(Records from a collection)
▽

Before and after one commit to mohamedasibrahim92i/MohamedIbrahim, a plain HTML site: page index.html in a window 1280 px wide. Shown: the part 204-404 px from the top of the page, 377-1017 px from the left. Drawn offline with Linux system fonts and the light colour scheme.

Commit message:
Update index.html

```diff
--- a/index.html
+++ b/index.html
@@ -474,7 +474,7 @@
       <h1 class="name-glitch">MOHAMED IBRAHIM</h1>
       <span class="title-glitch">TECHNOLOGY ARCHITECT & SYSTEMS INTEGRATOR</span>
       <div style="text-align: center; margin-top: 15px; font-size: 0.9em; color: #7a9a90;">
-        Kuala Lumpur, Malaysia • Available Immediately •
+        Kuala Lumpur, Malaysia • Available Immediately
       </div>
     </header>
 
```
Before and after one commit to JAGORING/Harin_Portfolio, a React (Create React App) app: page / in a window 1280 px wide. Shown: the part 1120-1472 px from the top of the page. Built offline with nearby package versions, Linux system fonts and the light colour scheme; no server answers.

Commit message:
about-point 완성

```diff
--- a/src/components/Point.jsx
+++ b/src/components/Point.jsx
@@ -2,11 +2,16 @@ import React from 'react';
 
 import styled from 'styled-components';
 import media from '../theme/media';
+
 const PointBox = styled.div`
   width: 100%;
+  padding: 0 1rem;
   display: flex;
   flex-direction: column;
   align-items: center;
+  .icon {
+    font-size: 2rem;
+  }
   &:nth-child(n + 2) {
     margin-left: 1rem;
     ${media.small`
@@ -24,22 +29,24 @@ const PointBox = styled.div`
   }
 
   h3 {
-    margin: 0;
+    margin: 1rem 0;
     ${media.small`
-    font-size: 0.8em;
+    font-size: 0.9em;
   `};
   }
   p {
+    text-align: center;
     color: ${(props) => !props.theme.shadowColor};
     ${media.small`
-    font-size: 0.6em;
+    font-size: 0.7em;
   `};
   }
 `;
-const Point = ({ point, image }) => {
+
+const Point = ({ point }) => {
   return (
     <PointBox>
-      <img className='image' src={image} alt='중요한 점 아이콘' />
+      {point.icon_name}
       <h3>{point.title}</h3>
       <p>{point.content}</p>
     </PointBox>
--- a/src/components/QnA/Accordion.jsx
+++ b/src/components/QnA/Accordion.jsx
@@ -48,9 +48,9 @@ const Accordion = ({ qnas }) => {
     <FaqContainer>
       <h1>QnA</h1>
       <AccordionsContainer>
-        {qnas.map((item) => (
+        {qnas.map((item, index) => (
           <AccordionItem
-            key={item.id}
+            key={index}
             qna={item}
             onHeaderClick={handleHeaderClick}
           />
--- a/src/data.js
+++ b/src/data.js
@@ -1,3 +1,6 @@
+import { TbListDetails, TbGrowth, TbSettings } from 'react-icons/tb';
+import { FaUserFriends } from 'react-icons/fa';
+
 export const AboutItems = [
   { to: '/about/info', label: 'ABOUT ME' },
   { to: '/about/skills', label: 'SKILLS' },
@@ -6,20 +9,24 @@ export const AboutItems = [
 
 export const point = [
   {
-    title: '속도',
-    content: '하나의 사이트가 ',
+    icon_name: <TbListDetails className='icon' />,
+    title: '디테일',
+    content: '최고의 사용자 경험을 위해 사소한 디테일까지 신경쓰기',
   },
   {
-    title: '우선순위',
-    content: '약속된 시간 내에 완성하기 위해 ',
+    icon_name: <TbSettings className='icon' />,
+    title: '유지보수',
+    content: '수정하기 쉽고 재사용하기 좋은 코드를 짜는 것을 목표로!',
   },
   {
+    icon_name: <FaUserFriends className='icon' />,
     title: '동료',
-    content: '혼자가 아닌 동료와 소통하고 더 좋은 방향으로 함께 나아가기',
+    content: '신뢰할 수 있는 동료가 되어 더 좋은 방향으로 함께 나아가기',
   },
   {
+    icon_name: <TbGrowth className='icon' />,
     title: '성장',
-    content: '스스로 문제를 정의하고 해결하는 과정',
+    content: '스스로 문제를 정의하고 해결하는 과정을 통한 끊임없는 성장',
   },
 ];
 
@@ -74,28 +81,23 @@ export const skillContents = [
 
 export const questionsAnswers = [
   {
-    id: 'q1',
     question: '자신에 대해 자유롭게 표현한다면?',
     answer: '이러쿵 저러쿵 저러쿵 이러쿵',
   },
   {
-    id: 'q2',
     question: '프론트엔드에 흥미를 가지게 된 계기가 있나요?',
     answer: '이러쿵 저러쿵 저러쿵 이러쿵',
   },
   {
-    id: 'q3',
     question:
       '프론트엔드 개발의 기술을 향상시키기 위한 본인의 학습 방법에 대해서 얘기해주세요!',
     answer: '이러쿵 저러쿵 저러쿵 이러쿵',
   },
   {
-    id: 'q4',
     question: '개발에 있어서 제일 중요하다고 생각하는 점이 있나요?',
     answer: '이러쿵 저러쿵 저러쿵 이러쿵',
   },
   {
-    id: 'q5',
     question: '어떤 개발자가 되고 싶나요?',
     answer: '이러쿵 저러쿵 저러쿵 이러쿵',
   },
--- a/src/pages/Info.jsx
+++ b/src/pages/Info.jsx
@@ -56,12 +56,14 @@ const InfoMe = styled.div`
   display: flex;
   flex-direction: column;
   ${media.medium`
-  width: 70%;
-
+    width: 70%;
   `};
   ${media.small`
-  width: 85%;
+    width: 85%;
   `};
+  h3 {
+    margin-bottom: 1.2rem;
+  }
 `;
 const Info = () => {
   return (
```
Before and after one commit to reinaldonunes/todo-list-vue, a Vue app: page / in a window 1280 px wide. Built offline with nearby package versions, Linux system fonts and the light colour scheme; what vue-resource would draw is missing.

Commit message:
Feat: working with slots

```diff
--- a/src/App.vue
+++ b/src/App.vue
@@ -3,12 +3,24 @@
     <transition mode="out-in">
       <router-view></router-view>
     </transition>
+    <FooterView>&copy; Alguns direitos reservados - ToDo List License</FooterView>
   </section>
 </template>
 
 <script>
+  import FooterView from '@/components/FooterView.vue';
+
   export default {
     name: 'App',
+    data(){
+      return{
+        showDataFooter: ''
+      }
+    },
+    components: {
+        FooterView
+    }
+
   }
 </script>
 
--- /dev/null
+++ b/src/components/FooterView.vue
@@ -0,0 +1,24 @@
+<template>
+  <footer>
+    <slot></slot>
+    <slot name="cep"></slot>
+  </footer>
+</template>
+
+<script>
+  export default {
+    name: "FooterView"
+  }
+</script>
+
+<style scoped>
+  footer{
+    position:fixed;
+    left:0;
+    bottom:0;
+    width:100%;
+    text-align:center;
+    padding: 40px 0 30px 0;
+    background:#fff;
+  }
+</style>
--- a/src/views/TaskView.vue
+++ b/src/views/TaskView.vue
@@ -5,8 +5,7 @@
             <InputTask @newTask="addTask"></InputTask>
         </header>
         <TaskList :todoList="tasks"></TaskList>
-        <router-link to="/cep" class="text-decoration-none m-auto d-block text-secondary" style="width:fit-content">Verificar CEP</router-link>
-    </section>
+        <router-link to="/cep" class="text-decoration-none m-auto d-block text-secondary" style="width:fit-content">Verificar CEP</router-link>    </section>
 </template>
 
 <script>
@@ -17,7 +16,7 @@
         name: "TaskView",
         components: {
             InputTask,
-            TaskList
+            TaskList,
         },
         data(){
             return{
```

△

### What you will do
The full set of data above must come back exactly as written.

### Result of this task
Before and after one commit to mohamedasibrahim92i/MohamedIbrahim, a plain HTML site: page index.html in a window 1280 px wide. Shown: the part 204-404 px from the top of the page, 377-1017 px from the left. Drawn offline with Linux system fonts and the light colour scheme.

Commit message:
Update index.html

```diff
--- a/index.html
+++ b/index.html
@@ -474,7 +474,7 @@
       <h1 class="name-glitch">MOHAMED IBRAHIM</h1>
       <span class="title-glitch">TECHNOLOGY ARCHITECT & SYSTEMS INTEGRATOR</span>
       <div style="text-align: center; margin-top: 15px; font-size: 0.9em; color: #7a9a90;">
-        Kuala Lumpur, Malaysia • Available Immediately •
+        Kuala Lumpur, Malaysia • Available Immediately
       </div>
     </header>
 
```
Before and after one commit to JAGORING/Harin_Portfolio, a React (Create React App) app: page / in a window 1280 px wide. Shown: the part 1120-1472 px from the top of the page. Built offline with nearby package versions, Linux system fonts and the light colour scheme; no server answers.

Commit message:
about-point 완성

```diff
--- a/src/components/Point.jsx
+++ b/src/components/Point.jsx
@@ -2,11 +2,16 @@ import React from 'react';
 
 import styled from 'styled-components';
 import media from '../theme/media';
+
 const PointBox = styled.div`
   width: 100%;
+  padding: 0 1rem;
   display: flex;
   flex-direction: column;
   align-items: center;
+  .icon {
+    font-size: 2rem;
+  }
   &:nth-child(n + 2) {
     margin-left: 1rem;
     ${media.small`
@@ -24,22 +29,24 @@ const PointBox = styled.div`
   }
 
   h3 {
-    margin: 0;
+    margin: 1rem 0;
     ${media.small`
-    font-size: 0.8em;
+    font-size: 0.9em;
   `};
   }
   p {
+    text-align: center;
     color: ${(props) => !props.theme.shadowColor};
     ${media.small`
-    font-size: 0.6em;
+    font-size: 0.7em;
   `};
   }
 `;
-const Point = ({ point, image }) => {
+
+const Point = ({ point }) => {
   return (
     <PointBox>
-      <img className='image' src={image} alt='중요한 점 아이콘' />
+      {point.icon_name}
       <h3>{point.title}</h3>
       <p>{point.content}</p>
     </PointBox>
--- a/src/components/QnA/Accordion.jsx
+++ b/src/components/QnA/Accordion.jsx
@@ -48,9 +48,9 @@ const Accordion = ({ qnas }) => {
     <FaqContainer>
       <h1>QnA</h1>
       <AccordionsContainer>
-        {qnas.map((item) => (
+        {qnas.map((item, index) => (
           <AccordionItem
-            key={item.id}
+            key={index}
             qna={item}
             onHeaderClick={handleHeaderClick}
           />
--- a/src/data.js
+++ b/src/data.js
@@ -1,3 +1,6 @@
+import { TbListDetails, TbGrowth, TbSettings } from 'react-icons/tb';
+import { FaUserFriends } from 'react-icons/fa';
+
 export const AboutItems = [
   { to: '/about/info', label: 'ABOUT ME' },
   { to: '/about/skills', label: 'SKILLS' },
@@ -6,20 +9,24 @@ export const AboutItems = [
 
 export const point = [
   {
-    title: '속도',
-    content: '하나의 사이트가 ',
+    icon_name: <TbListDetails className='icon' />,
+    title: '디테일',
+    content: '최고의 사용자 경험을 위해 사소한 디테일까지 신경쓰기',
   },
   {
-    title: '우선순위',
-    content: '약속된 시간 내에 완성하기 위해 ',
+    icon_name: <TbSettings className='icon' />,
+    title: '유지보수',
+    content: '수정하기 쉽고 재사용하기 좋은 코드를 짜는 것을 목표로!',
   },
   {
+    icon_name: <FaUserFriends className='icon' />,
     title: '동료',
-    content: '혼자가 아닌 동료와 소통하고 더 좋은 방향으로 함께 나아가기',
+    content: '신뢰할 수 있는 동료가 되어 더 좋은 방향으로 함께 나아가기',
   },
   {
+    icon_name: <TbGrowth className='icon' />,
     title: '성장',
-    content: '스스로 문제를 정의하고 해결하는 과정',
+    content: '스스로 문제를 정의하고 해결하는 과정을 통한 끊임없는 성장',
   },
 ];
 
@@ -74,28 +81,23 @@ export const skillContents = [
 
 export const questionsAnswers = [
   {
-    id: 'q1',
     question: '자신에 대해 자유롭게 표현한다면?',
     answer: '이러쿵 저러쿵 저러쿵 이러쿵',
   },
   {
-    id: 'q2',
     question: '프론트엔드에 흥미를 가지게 된 계기가 있나요?',
     answer: '이러쿵 저러쿵 저러쿵 이러쿵',
   },
   {
-    id: 'q3',
     question:
       '프론트엔드 개발의 기술을 향상시키기 위한 본인의 학습 방법에 대해서 얘기해주세요!',
     answer: '이러쿵 저러쿵 저러쿵 이러쿵',
   },
   {
-    id: 'q4',
     question: '개발에 있어서 제일 중요하다고 생각하는 점이 있나요?',
     answer: '이러쿵 저러쿵 저러쿵 이러쿵',
   },
   {
-    id: 'q5',
     question: '어떤 개발자가 되고 싶나요?',
     answer: '이러쿵 저러쿵 저러쿵 이러쿵',
   },
--- a/src/pages/Info.jsx
+++ b/src/pages/Info.jsx
@@ -56,12 +56,14 @@ const InfoMe = styled.div`
   display: flex;
   flex-direction: column;
   ${media.medium`
-  width: 70%;
-
+    width: 70%;
   `};
   ${media.small`
-  width: 85%;
+    width: 85%;
   `};
+  h3 {
+    margin-bottom: 1.2rem;
+  }
 `;
 const Info = () => {
   return (
```
Before and after one commit to reinaldonunes/todo-list-vue, a Vue app: page / in a window 1280 px wide. Built offline with nearby package versions, Linux system fonts and the light colour scheme; what vue-resource would draw is missing.

Commit message:
Feat: working with slots

```diff
--- a/src/App.vue
+++ b/src/App.vue
@@ -3,12 +3,24 @@
     <transition mode="out-in">
       <router-view></router-view>
     </transition>
+    <FooterView>&copy; Alguns direitos reservados - ToDo List License</FooterView>
   </section>
 </template>
 
 <script>
+  import FooterView from '@/components/FooterView.vue';
+
   export default {
     name: 'App',
+    data(){
+      return{
+        showDataFooter: ''
+      }
+    },
+    components: {
+        FooterView
+    }
+
   }
 </script>
 
--- /dev/null
+++ b/src/components/FooterView.vue
@@ -0,0 +1,24 @@
+<template>
+  <footer>
+    <slot></slot>
+    <slot name="cep"></slot>
+  </footer>
+</template>
+
+<script>
+  export default {
+    name: "FooterView"
+  }
+</script>
+
+<style scoped>
+  footer{
+    position:fixed;
+    left:0;
+    bottom:0;
+    width:100%;
+    text-align:center;
+    padding: 40px 0 30px 0;
+    background:#fff;
+  }
+</style>
--- a/src/views/TaskView.vue
+++ b/src/views/TaskView.vue
@@ -5,8 +5,7 @@
             <InputTask @newTask="addTask"></InputTask>
         </header>
         <TaskList :todoList="tasks"></TaskList>
-        <router-link to="/cep" class="text-decoration-none m-auto d-block text-secondary" style="width:fit-content">Verificar CEP</router-link>
-    </section>
+        <router-link to="/cep" class="text-decoration-none m-auto d-block text-secondary" style="width:fit-content">Verificar CEP</router-link>    </section>
 </template>
 
 <script>
@@ -17,7 +16,7 @@
         name: "TaskView",
         components: {
             InputTask,
-            TaskList
+            TaskList,
         },
         data(){
             return{
```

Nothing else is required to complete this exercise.